I know what you are thinking: "WHAT? How can this girl be thankful for having endometriosis?" This illness is certainly not easy to deal with. It truly is a daily struggle, fight, and battle, even on the good days. The agony and exhaustion that comes with it can make it hard to want to even find an ounce of gratitude. But I would be lying if I said endometriosis didn't bring good things into my life.
While practicing gratitude daily won't get rid of my endometriosis, it has certainly helped changed my mindset towards it all. And with Thanksgiving just behind us, I thought I would share a few things endometriosis has made me grateful for.
Connected me to many amazing individuals
I cannot thank endometriosis enough for bringing so many amazing women into my life. Since my official diagnosis in 2017, I have met so many strong warriors, both in person and online, who have all become such amazing friends. So many other women out there are fighting this fight and I am honored to fight this fight along side them. And what I think is the absolute coolest thing ever is, I have friends from all over the world. Without endometriosis, I would probably have never connected with these individuals across the world.

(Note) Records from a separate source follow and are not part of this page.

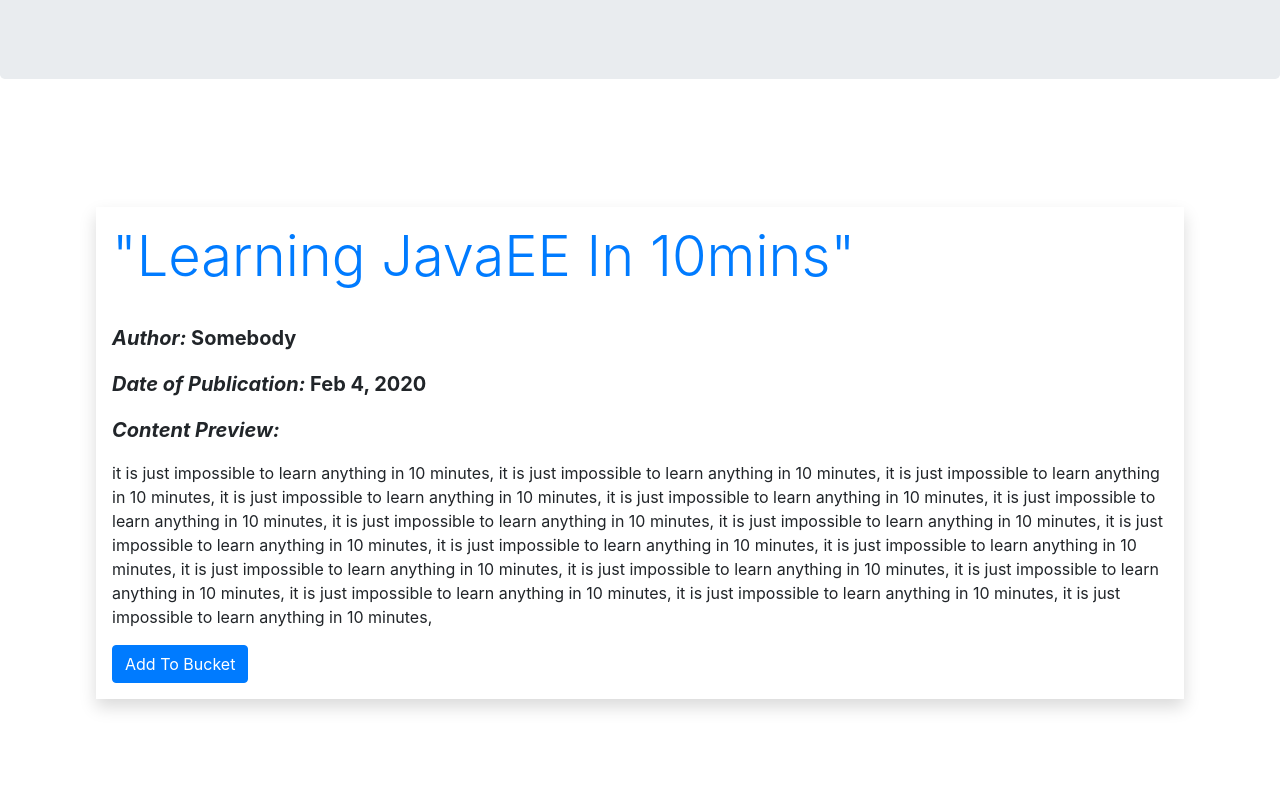
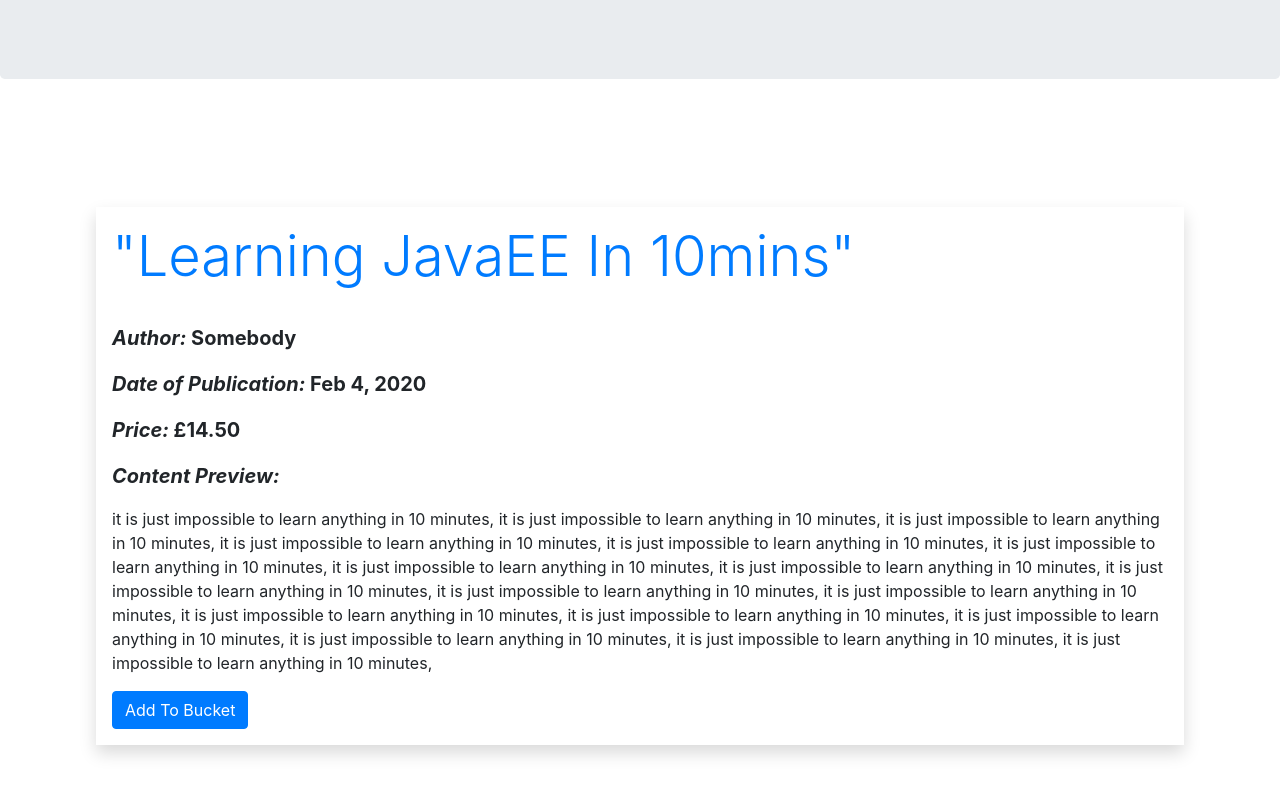
Before and after one commit to CurtisNewbie/BookStoreApp, an Angular app in the folder frontend/frontend/: page / in a window 1280 px wide. Shown: the part 2450-3245 px from the top of the page. Built offline with nearby package versions, Linux system fonts and the light colour scheme.

Commit message:
Add price property to Book class
Book should have a price of course. This is a bookstore that sells books.

```diff
--- a/frontend/frontend/src/app/book-detail/book-detail.component.html
+++ b/frontend/frontend/src/app/book-detail/book-detail.component.html
@@ -13,6 +13,8 @@
                     {{book.author}}</p>
                 <p class="font-weight-bolder lead"><i>Date of Publication:</i>
                     {{book.date.toDateString() | date}}</p>
+                <p class="font-weight-bolder lead"><i>Price:</i>
+                    {{book.price | currency: '£'}}</p>
                 <p class="font-weight-bolder lead"><i>Content Preview:</i></p>
                 <p *ngIf="book.content" class="font-weight-normal">{{book.content}}</p>
                 <button class="btn btn-primary">Add To Bucket</button>
--- a/frontend/frontend/src/app/book-detail/book-detail.component.ts
+++ b/frontend/frontend/src/app/book-detail/book-detail.component.ts
@@ -20,6 +20,7 @@ export class BookDetailComponent implements OnInit {
       "Learning JavaEE In 10mins",
       "Somebody",
       "it is just impossible to learn anything in 10 minutes, it is just impossible to learn anything in 10 minutes, it is just impossible to learn anything in 10 minutes, it is just impossible to learn anything in 10 minutes, it is just impossible to learn anything in 10 minutes, it is just impossible to learn anything in 10 minutes, it is just impossible to learn anything in 10 minutes, it is just impossible to learn anything in 10 minutes, it is just impossible to learn anything in 10 minutes, it is just impossible to learn anything in 10 minutes, it is just impossible to learn anything in 10 minutes, it is just impossible to learn anything in 10 minutes, it is just impossible to learn anything in 10 minutes, it is just impossible to learn anything in 10 minutes, it is just impossible to learn anything in 10 minutes, it is just impossible to learn anything in 10 minutes, it is just impossible to learn anything in 10 minutes, ",
+      14.5,
       new Date()
     );
   }
--- a/frontend/frontend/src/app/book-list/book-list.component.ts
+++ b/frontend/frontend/src/app/book-list/book-list.component.ts
@@ -22,6 +22,7 @@ export class BookListComponent implements OnInit {
         "Learning JavaEE In 10mins",
         "Somebody",
         "it is just impossible to learn anything in 10 minutes, it is just impossible to learn anything in 10 minutes, it is just impossible to learn anything in 10 minutes, it is just impossible to learn anything in 10 minutes, it is just impossible to learn anything in 10 minutes, it is just impossible to learn anything in 10 minutes, it is just impossible to learn anything in 10 minutes, it is just impossible to learn anything in 10 minutes, it is just impossible to learn anything in 10 minutes, it is just impossible to learn anything in 10 minutes, it is just impossible to learn anything in 10 minutes, it is just impossible to learn anything in 10 minutes, it is just impossible to learn anything in 10 minutes, it is just impossible to learn anything in 10 minutes, it is just impossible to learn anything in 10 minutes, it is just impossible to learn anything in 10 minutes, it is just impossible to learn anything in 10 minutes, ",
+        14.5,
         new Date()
       ),
       new Book(
@@ -29,6 +30,7 @@ export class BookListComponent implements OnInit {
         "Learning JS In 10mins",
         "NoBody",
         "it is just impossible to learn anything in 10 minutes, it is just impossible to learn anything in 10 minutes, it is just impossible to learn anything in 10 minutes, it is just impossible to learn anything in 10 minutes, it is just impossible to learn anything in 10 minutes, it is just impossible to learn anything in 10 minutes, it is just impossible to learn anything in 10 minutes, it is just impossible to learn anything in 10 minutes, it is just impossible to learn anything in 10 minutes, it is just impossible to learn anything in 10 minutes, it is just impossible to learn anything in 10 minutes, it is just impossible to learn anything in 10 minutes, it is just impossible to learn anything in 10 minutes, it is just impossible to learn anything in 10 minutes, it is just impossible to learn anything in 10 minutes, it is just impossible to learn anything in 10 minutes, it is just impossible to learn anything in 10 minutes, ",
+        22.12,
         new Date()
       )
     ];
--- a/frontend/frontend/src/app/model/book.ts
+++ b/frontend/frontend/src/app/model/book.ts
@@ -7,6 +7,7 @@ export class Book {
     public title: string,
     public author: string,
     public content: string,
+    public price: number,
     public date?: Date
   ) {}
 }
```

Learning to listen to my body
I am thankful that endometriosis has taught me to listen to my body. This could be as simple as listening when a certain food makes me sick, to just being able to remind myself that I need to rest. Before having an official chronic illness diagnosis, I certainly never listened to any signs my body was giving me that I needed rest or that I needed to make certain changes.
Being more aware of what goes into my body
I am thankful endometriosis has taught me to look at every little thing I put into my body. This can be exhausting at times, reading labels over and over, but it has helped me better understand what my body can and can't handle. I have discovered that removing different foods, has helped make me feel less junky. Before becoming aware of this, I would eat anything I wanted and just assumed that feeling crappy right after was all just part of it.
Finding my strength
I am thankful for endometriosis teaching me just how strong I am - emotionally, mentally, and physically. Even on those days I feel weak, I know I have what it takes to get through it. Living with this illness is certainly one of the hardest things I am learning to overcome, but remembering my strength gets me through each day. I will not allow this illness to rule my life and it has taught me that I am more than capable of facing all my problems and that it is ok to take them all one day at a time.
Guiding me to new opportunities
I am thankful endometriosis led me to where I am now. While I had other plans for my life, I couldn't be any happier with where I am right this very second. Endometriosis has opened up doors, jobs, opportunities I never would have ever thought about. It has led me to find my passion and do the things I love to do.
Become an advocate for not only myself, but others too
I am thankful endometriosis chose me so that I can help raise awareness and be there for others suffering. I have always loved helping others. Endometriosis has given me a purpose to be able to do this. I have learned to not only advocate for others, but for myself as well. To keep on fighting and educating!
Love my body
I am thankful that endometriosis has taught me to love my body. While loving my body isn't always easy, I have learned to stop being so angry at it. My body is doing the best it can everyday. It's not my bodies fault or my fault that we are dealing with endometriosis. Hating my body will not make endometriosis go away or the pain stop, so learning to be gentle with myself is something I am so thankful for.
Appreciate life + show more compassion
Lastly, I am thankful for endometriosis teaching me to appreciate life more. I no longer take things for granted and I hold close everything I do have in my life. Life is too short. Endometriosis has taught me to appreciate even the smallest moments. I have also learned to show more compassion towards others. You just don't know what others are dealing with daily. Living with an invisible illness has proved that.
Has endometriosis made you thankful for anything?
Have you ever experienced a "weird" symptom and wondered if it was endo related?